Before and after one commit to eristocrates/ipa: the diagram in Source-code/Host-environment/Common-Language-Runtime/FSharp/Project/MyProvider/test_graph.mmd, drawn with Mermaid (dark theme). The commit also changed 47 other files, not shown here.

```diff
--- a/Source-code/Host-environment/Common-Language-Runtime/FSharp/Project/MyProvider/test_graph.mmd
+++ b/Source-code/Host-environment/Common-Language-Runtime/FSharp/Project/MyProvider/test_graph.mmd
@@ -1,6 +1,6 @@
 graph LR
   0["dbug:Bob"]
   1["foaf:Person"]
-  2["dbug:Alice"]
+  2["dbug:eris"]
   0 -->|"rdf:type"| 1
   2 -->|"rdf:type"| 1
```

******************************

Requirement
Whenever the word "MyProvider" shows up in a line above, copy that line.

Answer for the task
Before and after one commit to eristocrates/ipa: the diagram in Source-code/Host-environment/Common-Language-Runtime/FSharp/Project/MyProvider/test_graph.mmd, drawn with Mermaid (dark theme). The commit also changed 47 other files, not shown here.
--- a/Source-code/Host-environment/Common-Language-Runtime/FSharp/Project/MyProvider/test_graph.mmd
+++ b/Source-code/Host-environment/Common-Language-Runtime/FSharp/Project/MyProvider/test_graph.mmd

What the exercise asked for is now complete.